We know from the 2019 report of the Global Network Against Food Crises that 135 million people were facing acute food insecurity even before COVID-19. And now David and his colleagues at the World Food Programme project that the number of people suffering from acute hunger will almost double this year, to 270 million people. In the same vein, the World Bank predicts that the number of people in extreme poverty is set to rise for the first time since the 1990s. As always, the most vulnerable pay the biggest price -- women, children, the disabled and the elderly.
David and Dongyu will talk to you in more detail about some of the countries we are most concerned about, and I briefed you earlier in the week on two of them, South Sudan and Yemen. So I would like just to touch briefly on three other places.
I am particularly concerned about the Democratic Republic of the Congo. Nearly 22 million people there are now acutely food insecure, the highest number in the world - a result of COVID-19 compounding the impact of decades of conflict.
In north-east Nigeria, as we told you in the white note, violence by extremist non-state armed groups is largely responsible for driving up humanitarian need. I am pleased to report we have had constructive engagement in recent days with the Nigerian authorities, and the Government has taken important steps to improve access to people in need, which we look forward to building on further.
In the Sahel, an upsurge in violence and armed group attacks has forcibly displaced more than a million people, most of whom are dependent on agriculture. In total, some 14 million people are experiencing crisis or emergency levels of food insecurity – the highest figures for a decade. Just in Burkina Faso, 3.3 million people are now acutely food-insecure, and famine conditions are growing.
As I told you on 9 September, the pandemic is dramatically increasing wider humanitarian need. Things are going to get worse. I don’t think we have seen the peak of the pandemic yet, but the indirect impact is already deepening poverty, destroying livelihoods, undermining education, disrupting immunization, and exacerbating food insecurity, fragility and violence.
Humanitarian aid helps to avert food insecurity. And humanitarian workers are committed to staying and delivering. But they face unacceptable risks. This year more than 200 humanitarian workers have been attacked, including dozens in countries I have mentioned today. Humanitarian operations face repeated attacks and other forms of obstruction on movement and access.

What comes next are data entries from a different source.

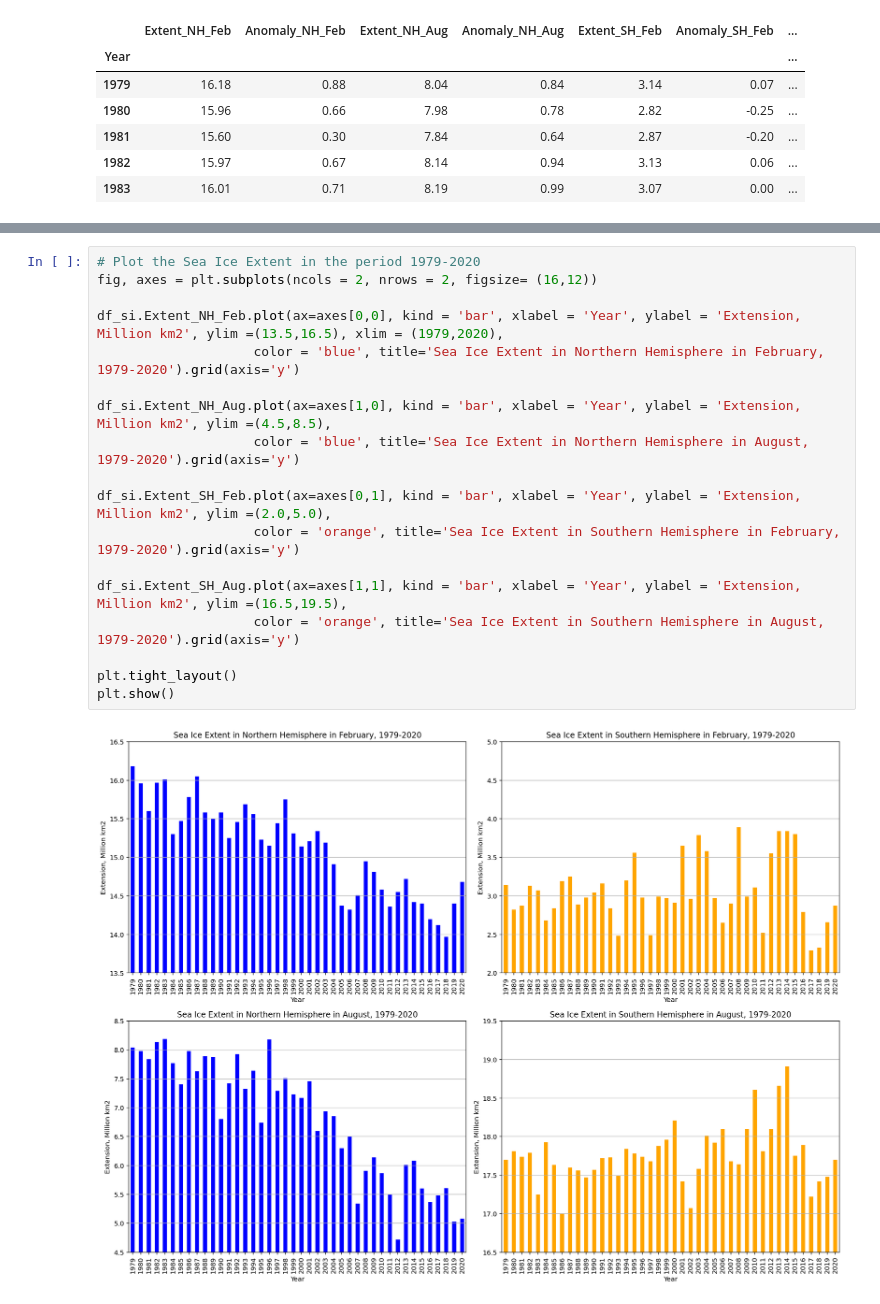
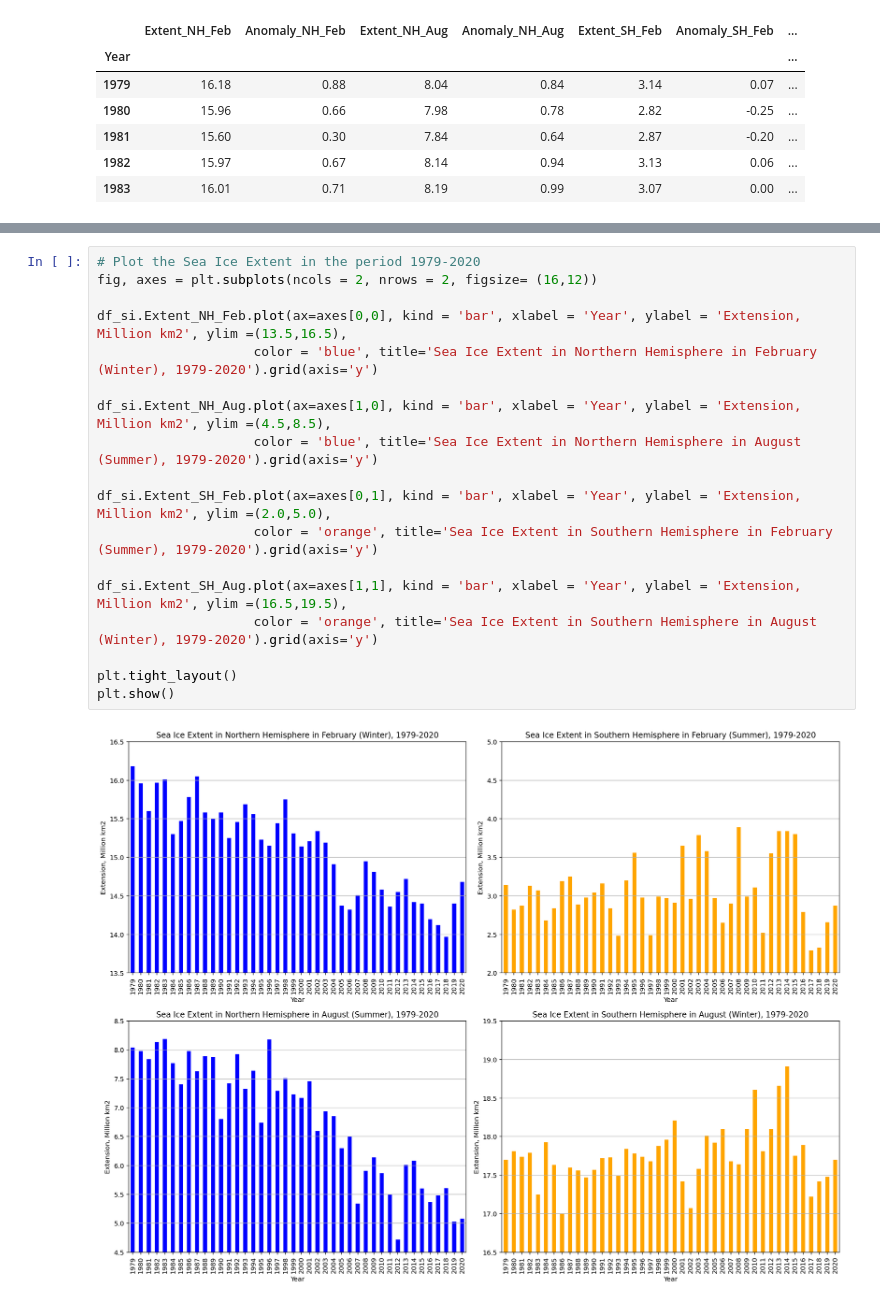
Before and after one commit to hdl2115/rces-final-project, a Jupyter notebook: Final_Project.ipynb, the cells around one changed output, grey strips where cells are left out. Drawn from its saved outputs; the diff is of its cells as text.

```diff
--- a/Final_Project.ipynb
+++ b/Final_Project.ipynb
@@ -352,20 +436,20 @@ df_si.head()
 # %%
 # Plot the Sea Ice Extent in the period 1979-2020
 fig, axes = plt.subplots(ncols = 2, nrows = 2, figsize= (16,12))
 
-df_si.Extent_NH_Feb.plot(ax=axes[0,0], kind = 'bar', xlabel = 'Year', ylabel = 'Extension, Million km2', ylim =(13.5,16.5), xlim = (1979,2020),
-                    color = 'blue', title='Sea Ice Extent in Northern Hemisphere in February, 1979-2020').grid(axis='y')
+df_si.Extent_NH_Feb.plot(ax=axes[0,0], kind = 'bar', xlabel = 'Year', ylabel = 'Extension, Million km2', ylim =(13.5,16.5),
+                    color = 'blue', title='Sea Ice Extent in Northern Hemisphere in February (Winter), 1979-2020').grid(axis='y')
 
 df_si.Extent_NH_Aug.plot(ax=axes[1,0], kind = 'bar', xlabel = 'Year', ylabel = 'Extension, Million km2', ylim =(4.5,8.5),
-                    color = 'blue', title='Sea Ice Extent in Northern Hemisphere in August, 1979-2020').grid(axis='y')
+                    color = 'blue', title='Sea Ice Extent in Northern Hemisphere in August (Summer), 1979-2020').grid(axis='y')
 
 df_si.Extent_SH_Feb.plot(ax=axes[0,1], kind = 'bar', xlabel = 'Year', ylabel = 'Extension, Million km2', ylim =(2.0,5.0),
-                    color = 'orange', title='Sea Ice Extent in Southern Hemisphere in February, 1979-2020').grid(axis='y')
+                    color = 'orange', title='Sea Ice Extent in Southern Hemisphere in February (Summer), 1979-2020').grid(axis='y')
 
 df_si.Extent_SH_Aug.plot(ax=axes[1,1], kind = 'bar', xlabel = 'Year', ylabel = 'Extension, Million km2', ylim =(16.5,19.5),
-                    color = 'orange', title='Sea Ice Extent in Southern Hemisphere in August, 1979-2020').grid(axis='y')
+                    color = 'orange', title='Sea Ice Extent in Southern Hemisphere in August (Winter), 1979-2020').grid(axis='y')
 
 plt.tight_layout()
 plt.show()
 # %% [output]
-[figure, old version]
+[figure, new version]
```
Also changed, not shown: parts of 42 cells of this notebook, 1 other file.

International humanitarian law is an important line of defense against food insecurity in conflict. Starvation as a method of warfare is prohibited, as is the destruction of objects that are indispensable to civilians’ survival. The problem is that too many people don’t comply with the law. Parties must allow and facilitate humanitarian access and protect aid workers and assets.
Within the humanitarian system, we are doing what we can to meet growing needs. But the humanitarian agencies are in danger of being overwhelmed by the sheer scale of the needs, and that will get worse in the absence of a lot more financial help.
So there are concrete measures the Council and Member States more widely can take:
First, press for peaceful and negotiated political solutions to bring armed conflicts to an end.
Second, ensure the parties to conflict respect international humanitarian law.
And third, mitigate the economic impact of armed conflict and related violence, including by mobilizing international financial institutions.
And you know most important of all, scale up support for humanitarian operations, and take bigger and more ambitious steps to support the economies of countries facing severe, large-scale hunger.
Growing food insecurity is one of the major consequences of COVID-19, as we told you on 9 September when we briefed you on the issues covered by Resolution 2532. The history proves that even in the midst of conflict, famine can be prevented. In order to prevent it, we must act. And we have to act in time to make a difference. Unfortunately, in too many places, time is now running out.
Thank you, Mr. President.
- UN Office for the Coordination of Humanitarian Affairs
- To learn more about OCHA's activities, please visit https://www.unocha.org/.